The NSHC recently analyzed data from both the U.S. Department of Education and the U.S. Census Bureau to identify areas where the shortages have become most acute. The analysis covered the 1999-2000 academic year through the 2009-2010 academic year. Read more  in a white paper from NMHC.

Reflecting this trend, development appears to be picking up in the sector. Student housing REIT Campus Crest Communities has formally announced the start of three new projects that are expected to be delivered for the 2013/2014 academic year. The total estimated cost for the projects, located in Colorado, Indiana, and Oklahoma, is $82.5 million.

The Grove at Ft. Collins (Colorado State University, 612 beds) and The Grove at Muncie, Ind., (Ball State University, 584 beds) will be wholly owned by the company. The Grove at Norman, Okla., (University of Oklahoma, 600 beds) is being developed in a joint venture with Harrison Street Real Estate. Campus Crest will own a 20 percent interest in that project. (The Grove in Huntsville, Texas, is shown at right.)

And new players are entering the market. This month Picerne Military Housing announced the launch of a new parent company called Corvias Group, and a new student housing division called Corvias Campus Living.

According to Picerne, student housing was a natural move for the company because military housing and student housing share similar aspects most notably the fact that funds are frequently funneled into other programs rather than into housing.

The core mission of schools is to educate, so money doesn’t flow into housing like it does into other buildings on campus. This can result, over a number of years, in a deferred maintenance program as well as a deferred development program.

Corvias Campus Living will manage a school’s entire housing portfolio with a focus on revitalization and modernization. Lessons learned from Picerne’s military experience will be key and the company believes this will provide a clear competitive advantage.
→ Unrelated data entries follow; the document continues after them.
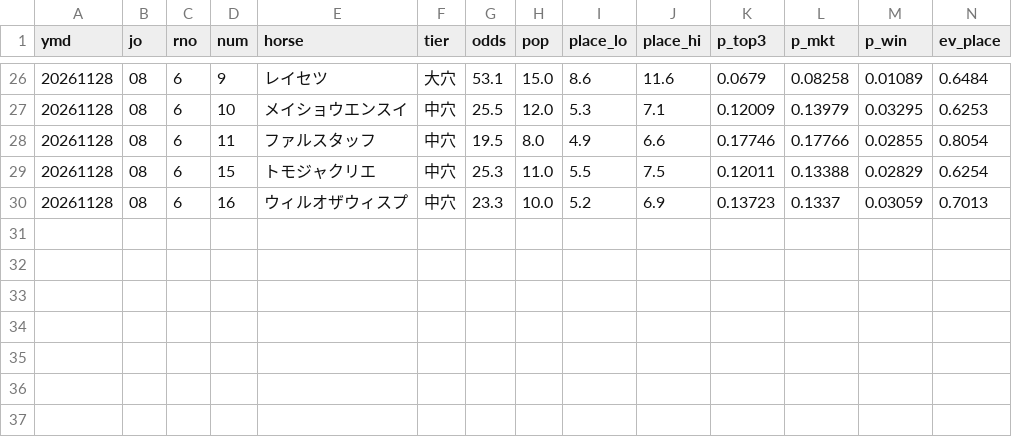
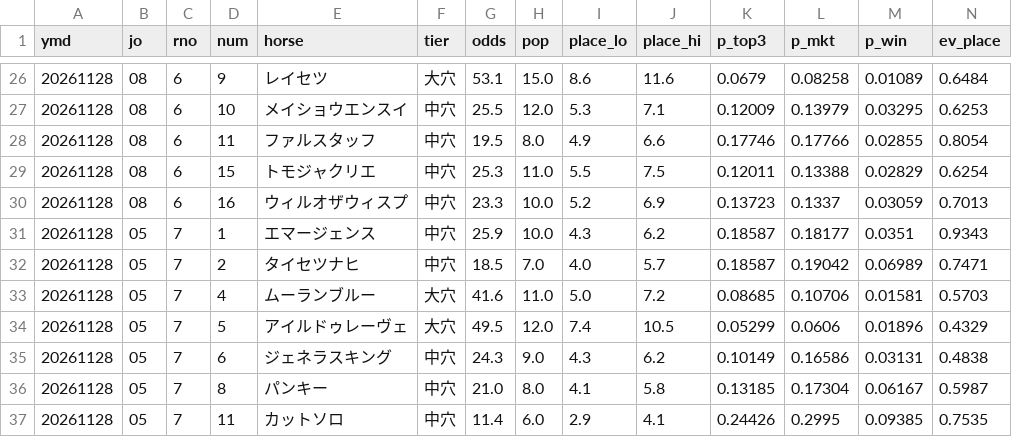
Before and after one commit to otakuan-pixel/-jra-data, a CSV file: reports/20261128/picks.csv, drawn as a sheet; only a part is shown, gaps mark what is left out; rows hold the shown columns only; the diff names each change by its address in the sheet, - before the commit and + after, or states it on an @@ line.

```diff
--- a/reports/20261128/picks.csv
+++ b/reports/20261128/picks.csv
+row 31: 20261128 | 05 | 7 | 1 | エマージェンス | 中穴 | 25.9 | 10.0 | 4.3 | 6.2 | 0.18587 | 0.18177 | 0.0351 | 0.9343
+row 32: 20261128 | 05 | 7 | 2 | タイセツナヒ | 中穴 | 18.5 | 7.0 | 4.0 | 5.7 | 0.18587 | 0.19042 | 0.06989 | 0.7471
+row 33: 20261128 | 05 | 7 | 4 | ムーランブルー | 大穴 | 41.6 | 11.0 | 5.0 | 7.2 | 0.08685 | 0.10706 | 0.01581 | 0.5703
+row 34: 20261128 | 05 | 7 | 5 | アイルドゥレーヴェ | 大穴 | 49.5 | 12.0 | 7.4 | 10.5 | 0.05299 | 0.0606 | 0.01896 | 0.4329
+row 35: 20261128 | 05 | 7 | 6 | ジェネラスキング | 中穴 | 24.3 | 9.0 | 4.3 | 6.2 | 0.10149 | 0.16586 | 0.03131 | 0.4838
+row 36: 20261128 | 05 | 7 | 8 | パンキー | 中穴 | 21.0 | 8.0 | 4.1 | 5.8 | 0.13185 | 0.17304 | 0.06167 | 0.5987
+row 37: 20261128 | 05 | 7 | 11 | カットソロ | 中穴 | 11.4 | 6.0 | 2.9 | 4.1 | 0.24426 | 0.2995 | 0.09385 | 0.7535
```
Also changed, not shown: 3 other files.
Diana Mosher is editorial director of MHN which publishes a monthly digital magazine  as well as daily news updates for the multifamily industry.